Credit reports are used as a component when evaluating financial capacity to repay loans, but they are also used as part of most background screening reports, such as resident and tenant screening, franchisee screening, country club membership screening, and often also for employee screening purposes. Many people struggle to read and understand the information that is contained in a credit report, plus not all credit reports provide the same information.

Some of the features that are optional components of a credit report, and are not provided by every background screening company include:

Year and State of Issuance of the Social Security Number (SSN), and
Fraud Alerts, such as the Social Security Number is issued to a deceased person.
If an SSN is issued before the year of birth of your applicant, something is awry. It is impossible to have an SSN issued before you are born — unless there is an input error, there is fraud going on. Further for most people born before 1980, SSNs were generally issued when that person got their first job (usually at age 14 -18), so if an SSN for people born before 1980 was issued soon after their year of birth, it warrants closer inspection.

It should be noted that the Social Security Administration implemented a randomization system in June 2011, which precludes the ability to obtain the Issuance Year and Issuance State for SSNs issued since that time. Of course, this only impacts verifying an SSN’s authenticity for recent immigrants and those in a witness protection program, i.e., there are not many 5-year olds applying for credit, a job, a country club membership, or are trying to buy a franchise. However, this will become more of a problem after 2019, when young adults start to enter the workforce, apply for loans, etc.
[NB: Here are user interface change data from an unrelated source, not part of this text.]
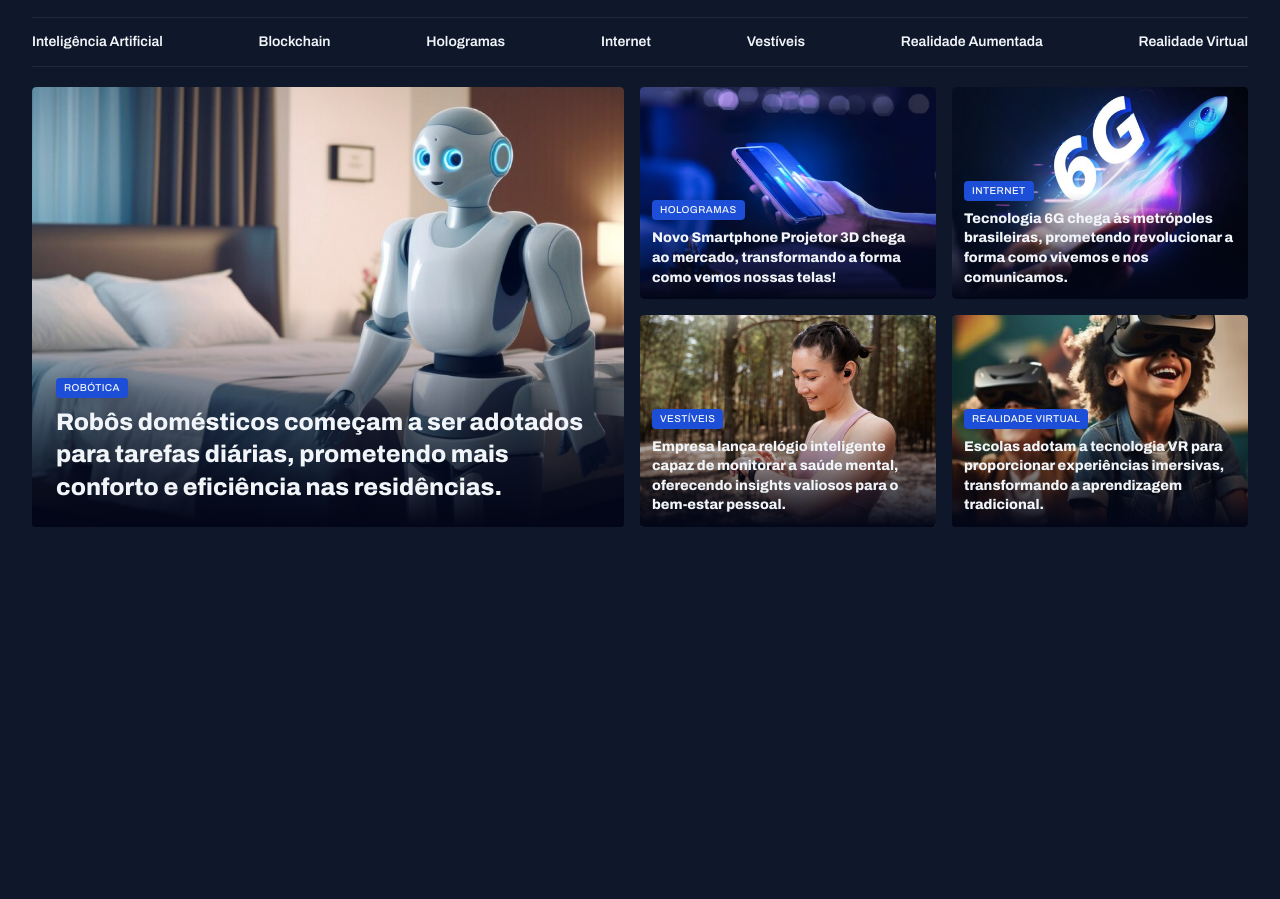
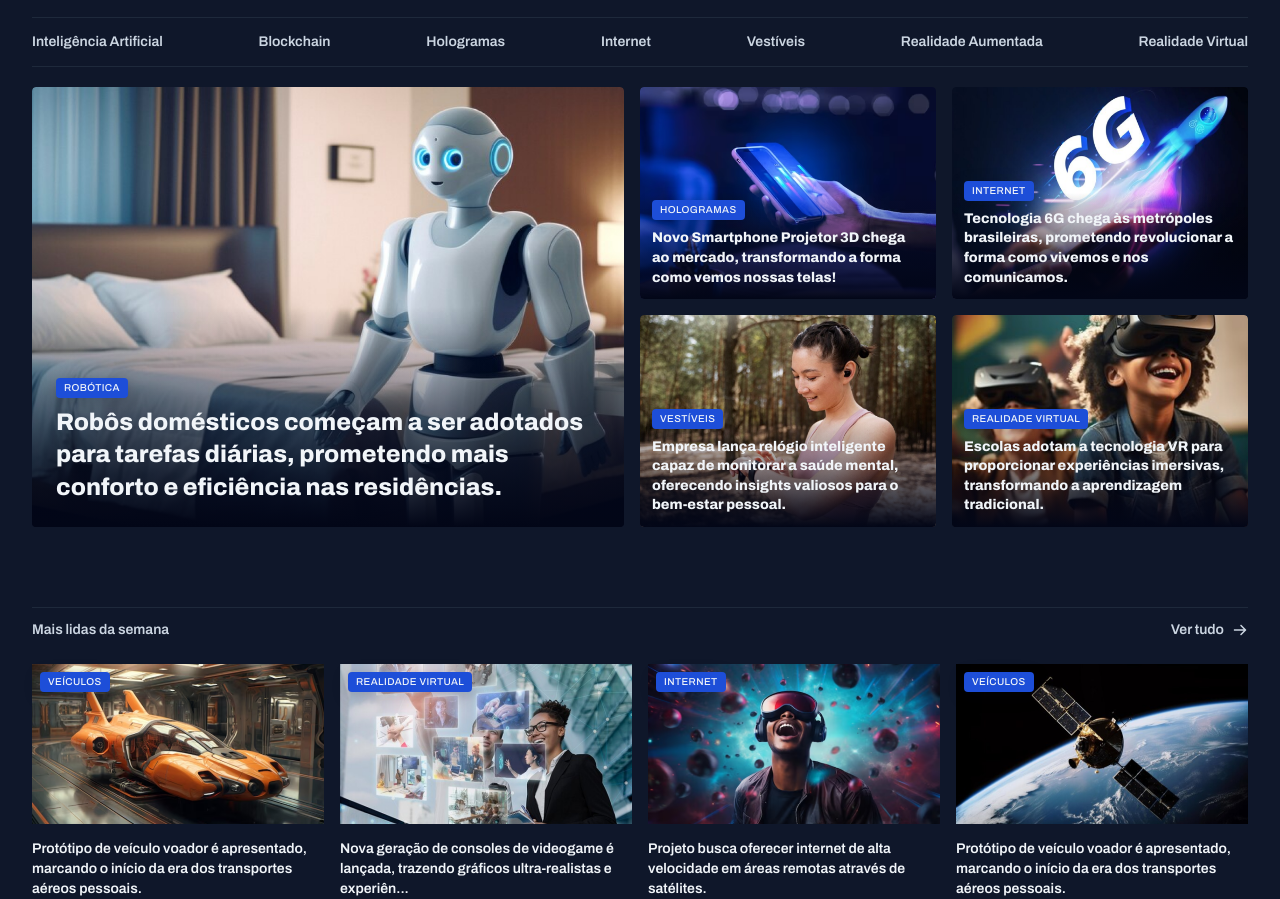
Before and after one commit to Joana-Pinheiro/Portal-de-noticias, a plain HTML site: page index.html in a window 1280 px wide. Shown: the part 55-954 px from the top of the page. Before the commit the page ends 800 px from the top, so only its background shows below. Drawn offline with Linux system fonts and the light colour scheme.

Commit message:
section weekly

```diff
--- a/global.css
+++ b/global.css
@@ -57,6 +57,7 @@ img {
 
 main {
     margin-top: 20px;
+    gap: 80px;
 }
 
 .content-tag {
--- a/header.css
+++ b/header.css
@@ -22,4 +22,5 @@
     border: solid var(--stroke-color) 1px;
     border-inline: none;
     justify-content: space-between;
+    color: var(--text-color-secondary);
 }
--- a/index.html
+++ b/index.html
@@ -76,7 +76,45 @@
             </div>
         </section>
 
-    </main>
+
+
+    <section id="weekly">
+        <header class="grid grid-flow-col">
+            <h2>Mais lidas da semana</h2>
+            <a href="#" class="grid grid-flow-col">Ver tudo
+            <span></span>
+        </a>
+        </header>
+
+        <div class="grid gap-16">
+            <figure>
+                <img src="./assets/Image 06.png" alt="Imagem de um carro laranja futurístico">
+                <figcaption class="content-tag">veículos</figcaption>
+                <p>Protótipo de veículo voador é apresentado, marcando o início da era dos transportes aéreos pessoais.</p>
+            </figure>
+
+            <figure>
+                <img src="./assets/Image 07.png" alt="Imagem de um carro laranja futurístico">
+                <figcaption class="content-tag">realidade virtual</figcaption>
+                <p>Nova geração de consoles de videogame é lançada, trazendo gráficos ultra-realistas e experiên...</p>
+            </figure>
+
+            <figure>
+                <img src="./assets/Image 08.png" alt="Imagem de um carro laranja futurístico">
+                <figcaption class="content-tag">internet</figcaption>
+                <p>Projeto busca oferecer internet de alta velocidade em áreas remotas através de satélites.</p>
+            </figure>
+
+            <figure>
+                <img src="./assets/Image 09.png" alt="Imagem de um carro laranja futurístico">
+                <figcaption class="content-tag">veículos</figcaption>
+                <p>Protótipo de veículo voador é apresentado, marcando o início da era dos transportes aéreos pessoais.</p>
+            </figure>
+         </div>
+
+    </section>
+
+</main>
 
 </body>
 </html>
--- a/sections.css
+++ b/sections.css
@@ -1,3 +1,29 @@
+section header {
+
+
+    border-top: 1px solid var(--stroke-color);
+    padding-block: 12px 24px;
+    color: var(--text-color-secondary);
+    font: var(--span) ;
+
+
+    a {
+        justify-self: end;
+        align-items: center;
+        gap: 8px;
+
+        span {
+            background-image: url(./assets/Icons/ArrowRight.svg);
+            width: 16px;
+            height: 16px;
+        }
+
+        &:hover span {
+            background-image: url(./assets/Icons/ArrowRight-hover.svg);
+        }
+    }
+}
+
 #featured {
     img {
         height: 100%;
@@ -6,34 +32,31 @@
     }
 }
 
-.card {
-    position: relative;
-    border-radius: 4px;
-    overflow: hidden;
+#weekly {
 
-    &::before {
-        content: "";
-        position: absolute;
-        inset: 0;
-        top: 50%;
-        background: linear-gradient(
-            180deg,
-            transparent 0%,
-            #020617 100%
-        );
+    &>div {
+        grid-template-columns: repeat(4, 292px);
     }
 
-    figcaption {
-        position: absolute;
-        bottom: 0;
-        padding: 24px;
+    img {
+        height: 160px;
 
-        &:has(.text-lg) {
-            padding: 12px;
+    }
+
+    figure {
+
+        position: relative;
+
+        p{
+            margin-top: 8px;
         }
 
-        h2 {
-            margin-top: 8px;
+        .content-tag {
+            position: absolute;
+            z-index: 1;
+            left: 8px;
+            top: 8px;
+
         }
     }
 }
--- a/utility.css
+++ b/utility.css
@@ -30,3 +30,35 @@
 .text-sm {
     font: var(--text-sm);
 }
+
+.card {
+    position: relative;
+    border-radius: 4px;
+    overflow: hidden;
+
+    &::before {
+        content: "";
+        position: absolute;
+        inset: 0;
+        top: 50%;
+        background: linear-gradient(
+            180deg,
+            transparent 0%,
+            #020617 100%
+        );
+    }
+
+    figcaption {
+        position: absolute;
+        bottom: 0;
+        padding: 24px;
+
+        &:has(.text-lg) {
+            padding: 12px;
+        }
+
+        h2 {
+            margin-top: 8px;
+        }
+    }
+}
```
Another “red flag” is an alert message that the SSN is issued to a deceased person. This optional alert feature checks an SSN against the Death Master File Index. Although this Index has been known to have a very minute error rate, in the vast majority of cases, if this alert appears on the credit report, again unless due to an input error, there is fraud that is occurring.

One other area of concern with credit reports are “light” credit files. These are files that have very little actual credit. If all you see are collection accounts, “rent-to-own” and other non-bank creditors, it is often advisable to perform a Social Search product. A Social Search product will list all names and addresses associated with the persons who have used that SSN when applying for credit and other business purposes. When the Social Search product shows the name of mainly someone else, again it requires more diligence and verification of who you are dealing with.

Learning to interpret credit reports will increase their effectiveness, whether their use is for employee screening, franchisee screening, country club membership screening, or resident and tenant screening.

It should be noted that Reliable Background Screening always includes the optional features listed above in the credit reports that are provided to its clients.

Posted by: Rudy Troisi. President, Reliable Background Screening.